The city of West Plains, Missouri, is now offering high-quality fiber connectivity up to 1 Gigabit (1,000 Megabits) per second to local businesses. The community is also exploring the possibility of a pilot project to a limited area of households as the city considers whether or not to also offer Fiber-to-the-Home (FTTH).
No Time To Dawdle
According to City Administrator Tom Stehn, the decision to move forward was prompted by the state legislature: first last year's HB 2078 and now by SB 186, which will be heard in committee tomorrow, Feb. 14th. City leaders decided to preserve their local authority by establishing a broadband utility and expanding a plan to improve local connectivity. Since they are up and operating now, they expect to be grandfathered in under the language of the statute.
Open For Business
The network is now serving the West Plains Senior Center and the Ozarks Small Business Incubator. Ozarks Medical Center may soon be on the network and, according to Stehn, the city is still deploying the network but wants to let local businesses know that it is up and running. Access from incumbent providers is available in West Plains, but prices are high and some local businesses report rates up to three times those paid for similar needs in urban areas. City leaders see the network as an economic development tool that will attract new businesses and will help control prices for existing businesses and keep rates in check for residents.
West Plains is home to approximately 12,000 people and the county seat in Howell County. The town is in the center of the county, which is located on the southern border. Missouri State University has a campus at West Plains with a number of Associate degree programs and the community has an airport, the Heart of the Ozarks Fairgrounds, and several private schools in addition to the public school system.
The proposed residential pilot project is still in the early stages and the city has not established a timeline. Stehn describes it as likely to serve about 50 residential and commercial properties for about 90 days to work out customer service and technical details. West Plains already owns and operates municipal electric and water utilities, giving it an edge with established personnel, trucks, and some infrastructure.
Pilot projects are increasingly becoming more common as a way to work out kinks, determine unique challenges, and prove the effectiveness of a project. Erwin, Tennessee, and Westfield, Massachusetts, started with pilot projects and have since expanded their networks due to high demand throughout the community.
Adjusting The Plan
According to an October 2015 West Plains Daily Quill article, the original plan was only to connect city buildings for better Internet access and to improve online security. As word about the project spread, however, residents and businesses began contacting city leaders to complain about their own options and request that the city consider a municipal broadband utility. The community established a study group and asked the community to complete a survey. The survey indicated that service in West Plains was unreliable and rates were continually rising. After researching options, the study group recommended that the city establish the broadband utility.
They began construction on the network on December 2015 and approximately 21 miles are completed.

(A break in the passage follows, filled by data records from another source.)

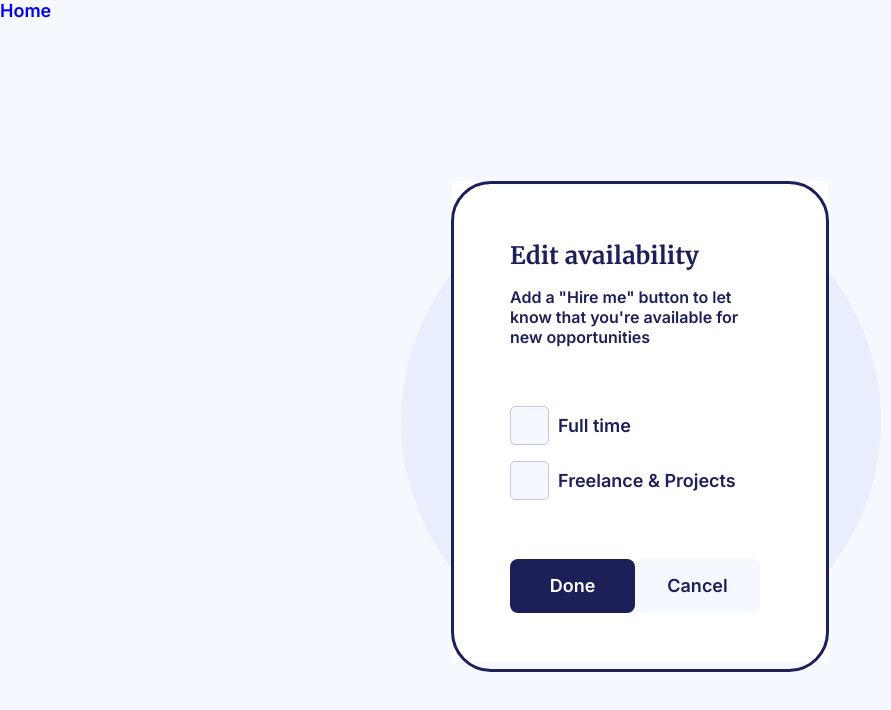
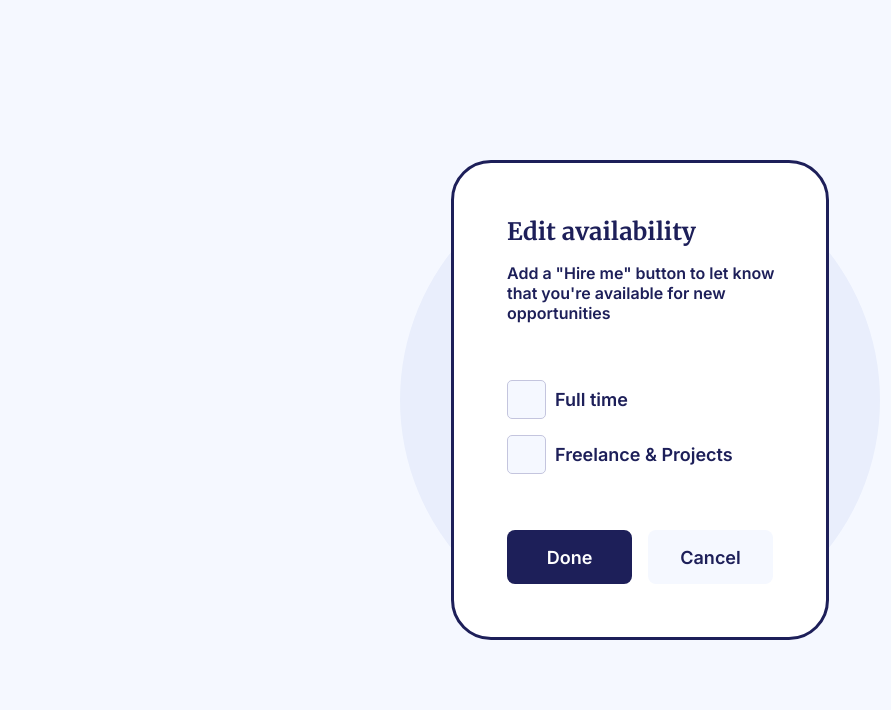
Before and after one commit to tailor-made-god/UI-Design-Daily-Practices, a plain HTML site: page Day-1597/1597.html in a window 1280 px wide. Shown: the whole page, without its empty margins (0-891 px from the left). Drawn offline with Linux system fonts and the light colour scheme.

Commit message:
1597 Static Stable -2

```diff
--- a/Day-1597/1597.css
+++ b/Day-1597/1597.css
@@ -36,13 +36,6 @@ body {
   color: var(--color-blue);
 }
 
-h1 {
-  font-family: "Merriweather", Arial, Helvetica, sans-serif;
-  font-size: 1.5rem;
-  font-weight: 700;
-  margin-bottom: 1rem;
-}
-
 main {
   display: grid;
   width: 100%;
@@ -52,38 +45,38 @@ main {
 
 .container__card {
   position: relative;
-  width: 23.625rem;
-  height: 30.0625rem;
+  width: 378px;
+  height: 480px;
   background-color: white;
-}
-
-.card__main {
   display: flex;
   flex-direction: column;
-  gap: 3.6875rem;
-  border-radius: 2.5rem;
+  justify-content: space-between;
+  border-radius: 40px;
   border: 3px solid var(--color-blue);
-  padding: 3.5rem;
+  padding: 53px;
 }
 
 .shadow__card {
   position: absolute;
   z-index: -1;
-  left: -3.125rem;
-  width: 30rem;
-  height: 30rem;
+  top: -3px;
+  left: -54px;
+  width: 480px;
+  height: 480px;
   background-color: var(--color-shadow);
   border-radius: 50%;
 }
 
-.card__main {
-  display: flex;
-  flex-direction: column;
-  column-gap: 3.6875rem;
+h1 {
+  font-family: "Merriweather", Arial, Helvetica, sans-serif;
+  font-size: 1.5rem;
+  font-weight: 700;
+  margin-bottom: 16px;
 }
 
 .info {
   font-size: 1rem;
+  min-width: 26ch;
 }
 
 /* CHECKBOX STYLES */
@@ -91,19 +84,19 @@ main {
 .card__checkbox {
   display: grid;
   grid-template-columns: auto 1fr;
-  gap: 1rem 0.5625rem;
+  gap: 16px 9px;
   align-items: center;
 }
 
 input[type="checkbox"] {
   appearance: none;
   display: flex;
-  width: 2.4375rem;
-  height: 2.4375rem;
+  width: 39px;
+  height: 39px;
   align-content: center;
   justify-content: center;
-  font-size: 2.4375rem;
-  padding: 0.1rem;
+  font-size: 39px;
+  padding: 2px;
   border: 1px solid var(--color-check-border);
   border-radius: 5px;
   background-color: var(--color-bg);
@@ -111,8 +104,8 @@ input[type="checkbox"] {
 
 input[type="checkbox"]::before {
   content: "";
-  width: 2.1875rem;
-  height: 2.1875rem;
+  width: 35px;
+  height: 35px;
   clip-path: polygon(22% 48%, 43% 64%, 84% 19%, 91% 26%, 44% 78%, 15% 54%);
   transform: scale(0);
   background-color: var(--color-blue);
@@ -126,15 +119,16 @@ input[type="checkbox"]:checked::before {
 
 .card__button {
   display: flex;
+  gap: 16px;
 }
 
 .button {
-  width: 7.8125rem;
-  height: 3.375rem;
-  border-radius: 0.5rem;
+  width: 125px;
+  height: 54px;
+  border-radius: 8px;
   align-content: center;
   text-align: center;
-  gap: 1rem;
+  gap: 16px;
 }
 
 .done {
--- a/Day-1597/1597.html
+++ b/Day-1597/1597.html
@@ -1,7 +1,7 @@
 <!DOCTYPE html>
 <html lang="en">
   <head>
-    <meta charset="UTF-8>
+    <meta charset="UTF-8" />
     <meta name="viewport" content="width=device-width, initial-scale=1.0" />
     <link rel="shortcut icon" href="/favicon.png" type="image/x-icon" />
 
@@ -9,16 +9,15 @@
     <link rel="stylesheet" href="1597.css" />
   </head>
   <body>
-    <header>
+    <!-- <header>
       <a href="/index.html">Home</a>
-      <!-- <a href="/index.html">Page 5</a> -->
-    </header>
+      <a href="/index.html">Page 5</a>
+    </header> -->
 
     <main>
       <div class="container__card">
         <div class="shadow__card"></div>
 
-        <div class="card__main">
         <div class="card__text">
           <h1>Edit availability</h1>
           <p class="info">
@@ -39,7 +38,6 @@
           <a href=""><div class="button cancel">Cancel</div></a>
         </div>
       </div>
-      </div>
     </main>
   </body>
 </html>
```
Lines whose indentation alone changed are shown as unchanged.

In addition to fiber connectivity for commercial customers, the city intends to offer Wi-Fi at locations around town. West Plains estimates the entire project costs will range from $13 - 15 million.
Image of the West Plains Opera House courtesy of 417 Magazine.